Part of the challenge is that there is insufficient understanding of LGTBQ+ student needs, and little research being conducted to gain better insight, explains Abdallah, who is also the 2spirit and queer commissioner for the Canadian Federation of Students. “There is a general lack of support in terms of finding out what LGBTQ+ students need,” he notes. “Institutions will assume what students need, and sometimes they get it right, like providing safe spaces. Other times, they get it wrong and they need a more appropriate system for finding out what students need.”
Educational institutions often adopt a window-dressing approach when what is really needed is far more substantial. Abdallah calls for more support to address all types of harassment, and less of what he calls the performative aspects, i.e., token gestures “like a sidewalk painted with a rainbow flag.” While commendable, these gestures fail to address the real problem. “That’s one big thing that post-secondary institutions get wrong,” says Abdallah.
In May of 2019, a report titled LGBTQ2 Health Policy: Addressing the Needs of LGBTQ2 Post-Secondary Students shed more light on the situation. Developed by the Canadian Centre for Gender and Sexual Diversity and submitted to the House of Commons Standing Committee on Health, the report was ground-breaking in its reach. It was based on the organization’s study Querying Canadian Higher Education (QCHE), which drew its information from a separate survey of more than 39,000 Canadian postsecondary students in 41 Canadian schools in 2016.
The ultimate takeaway was that LGBTQ2 students face far more mental challenges then their straight colleagues and that more needs to be done in the way of support. Among those surveyed, LGBTQ2 students reported higher levels of victimization than cisgender heterosexual students, ranging from verbal threats all the way to physical or sexual assault.
The report further noted that LGBTQ2 students reported poorer outcomes in the previous 12 months than cisgender heterosexual students across all mental health indicators. Of particular concern was that rates of attempted suicides were more than three times higher for LGBTQ2 students, while rates of depression diagnosis were more than double. The report recommended that the federal government collaborate with provinces, territories, post-secondary institutions, community organizations and LGBTQ2 researchers to develop policy frameworks specifically addressing the needs of LGBTQ2 post-secondary students.
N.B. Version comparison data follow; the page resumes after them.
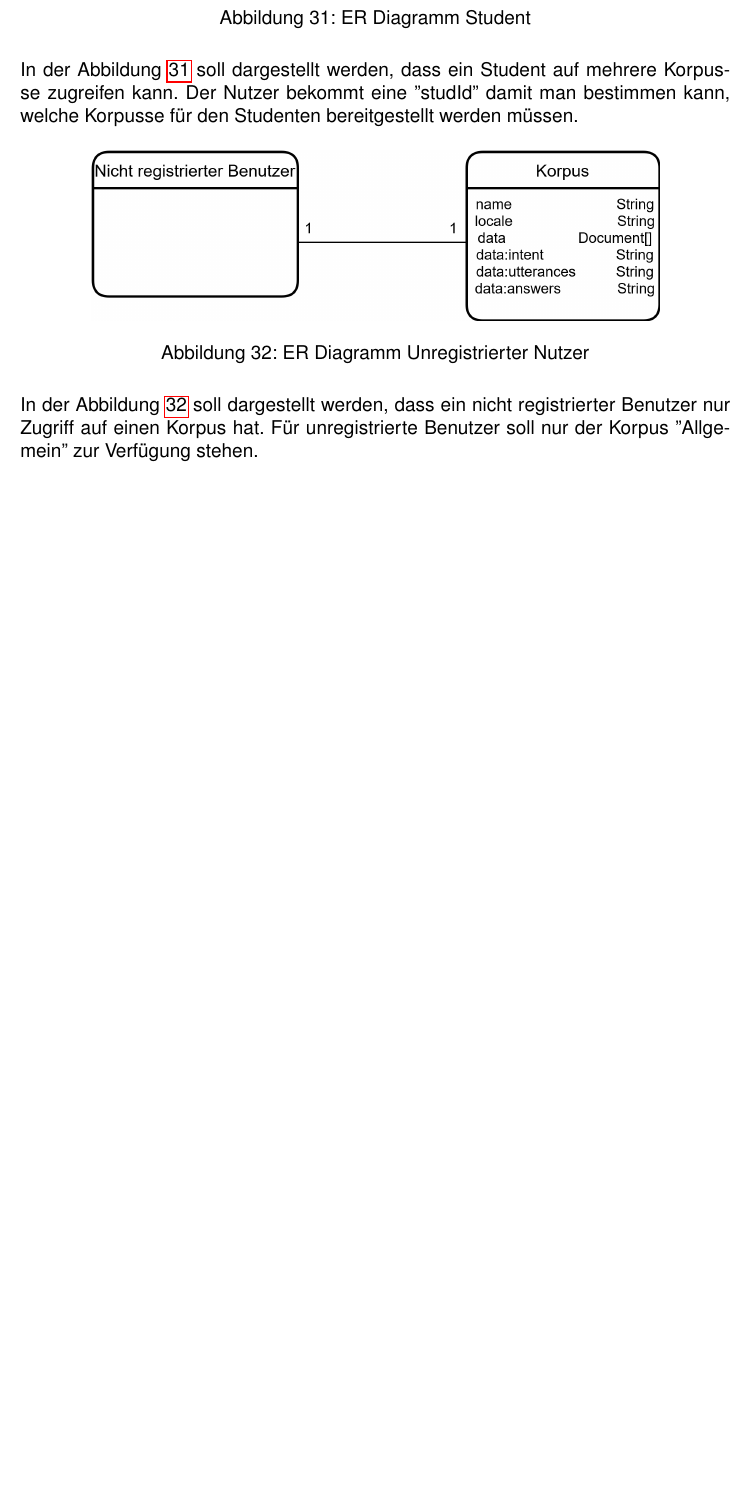
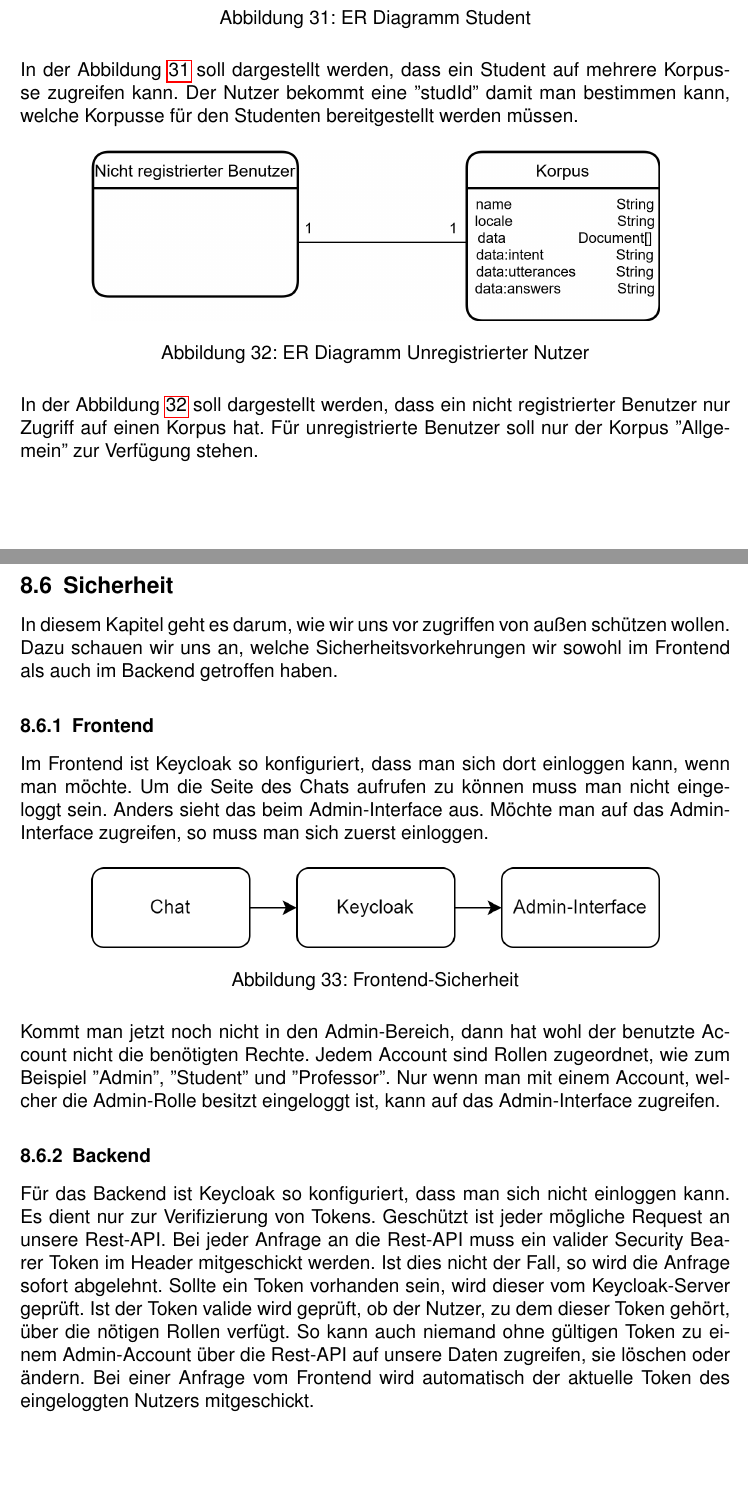
Before and after one commit to ralfze/questMe, a LaTeX document (dokumentation/Doku.tex, which reads dokumentation/technologien/technologien5.tex): part of page 56 of 109 before the commit and two parts of pages 56 and 57 of 111 after it, the two joined at a grey line, cut so that both start at the same text, the shorter picture padded with empty space. Compiled offline with pdfLaTeX.

Commit message:
Add Sicherheit section

```diff
--- /dev/null
+++ b/dokumentation/technologien/technologien5.tex
@@ -0,0 +1,34 @@
+\subsection{Sicherheit}
+In diesem Kapitel geht es darum, wie wir uns vor zugriffen von außen schützen wollen.
+Dazu schauen wir uns an, welche Sicherheitsvorkehrungen wir sowohl im Frontend als auch
+im Backend getroffen haben.
+
+\subsubsection{Frontend}
+Im Frontend ist Keycloak so konfiguriert, dass man sich dort einloggen kann, wenn man möchte.
+Um die Seite des Chats aufrufen zu können muss man nicht eingeloggt sein.
+Anders sieht das beim Admin-Interface aus.
+Möchte man auf das Admin-Interface zugreifen, so muss man sich zuerst einloggen.
+\begin{figure}[H]
+    \centering
+    \includegraphics[width=0.8\textwidth]{bilder/technologien/frontend-sicherheit.png}
+    \caption{Frontend-Sicherheit}
+    \label{fig:Frontend_Sicherheit}
+\end{figure}
+\noindent Kommt man jetzt noch nicht in den Admin-Bereich, dann hat wohl der benutzte Account nicht die benötigten Rechte.
+Jedem Account sind Rollen zugeordnet, wie zum Beispiel ''Admin'', ''Student'' und ''Professor''.
+Nur wenn man mit einem Account, welcher die Admin-Rolle besitzt eingeloggt ist, kann auf das Admin-Interface zugreifen.
+
+\subsubsection{Backend}
+Für das Backend ist Keycloak so konfiguriert, dass man sich nicht einloggen kann.
+Es dient nur zur Verifizierung von Tokens.
+Geschützt ist jeder mögliche Request an unsere Rest-API.
+Bei jeder Anfrage an die Rest-API muss ein valider Security Bearer Token im Header mitgeschickt werden.
+Ist dies nicht der Fall, so wird die Anfrage sofort abgelehnt.
+Sollte ein Token vorhanden sein, wird dieser vom Keycloak-Server geprüft.
+Ist der Token valide wird geprüft, ob der Nutzer, zu dem dieser Token gehört,
+über die nötigen Rollen verfügt.
+So kann auch niemand ohne gültigen Token zu einem Admin-Account über die Rest-API auf unsere Daten zugreifen,
+sie löschen oder ändern.
+Bei einer Anfrage vom Frontend wird automatisch der aktuelle Token des eingeloggten Nutzers mitgeschickt.
+
+\newpage
```
Also changed, not shown: dokumentation/Doku.tex (+1 -0 lines), dokumentation/bilder/technologien/frontend-sicherheit.png (added), dokumentation/technologien/technologien5.tex (28 more changed lines), 1 other file.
It also called for dedicated funding and support for data collection and analysis. More specific recommendations included the provision of gender-neutral washrooms and genderinclusive housing.
Culturally responsive services in mental health and wellness, as well as academic advising, were also mentioned. “Right now, there’s a really big need to provide psychological and emotional support to students, specifically LGBTQ+,” agrees Abdallah, explaining that it’s about creating a safer network for LGBTQ+ students “to feel comfortable in themselves… not the painted sidewalks.”
Michael R. Woodford, associate professor in the Faculty of Social Work at Wilfrid Laurier University and one of the report’s authors, agrees. He says it’s not enough simply to guess what LGBTQ+ students need to thrive on campus; more research-based insight must be developed. Woodford points to the U.S. where quite a bit more progress has been made in this area and mentions student centres funded by universities for their LGBTQ2 community as an example. “We have data that demonstrates that students who are connected with those centres have higher levels of mental health,” says Woodward, adding that Laurier has similar spaces at both its campuses. “In the U.S., there’s a lot more attention given to campus climate for a range of groups, including LGBTQ2. Many of our colleagues in Canada have learned from the U.S.”
Also important, says Woodford, are systems that allow students to change their own names on college records, something that’s become more important since the start of the pandemic given that professors may only see the “official” name – without a face attached – in the online classroom.
Clearly, a comprehensive approach is needed if universities and government are to make positive strides in improving LGBTQ+ wellness on campus. With better awareness and the right initiatives in place, universities and colleges can become more welcoming environments for all their students. “We have to anticipate these things,” Woodford says. “It’s [about] bringing that kind of awareness, a lens to anticipate these kinds of changes.”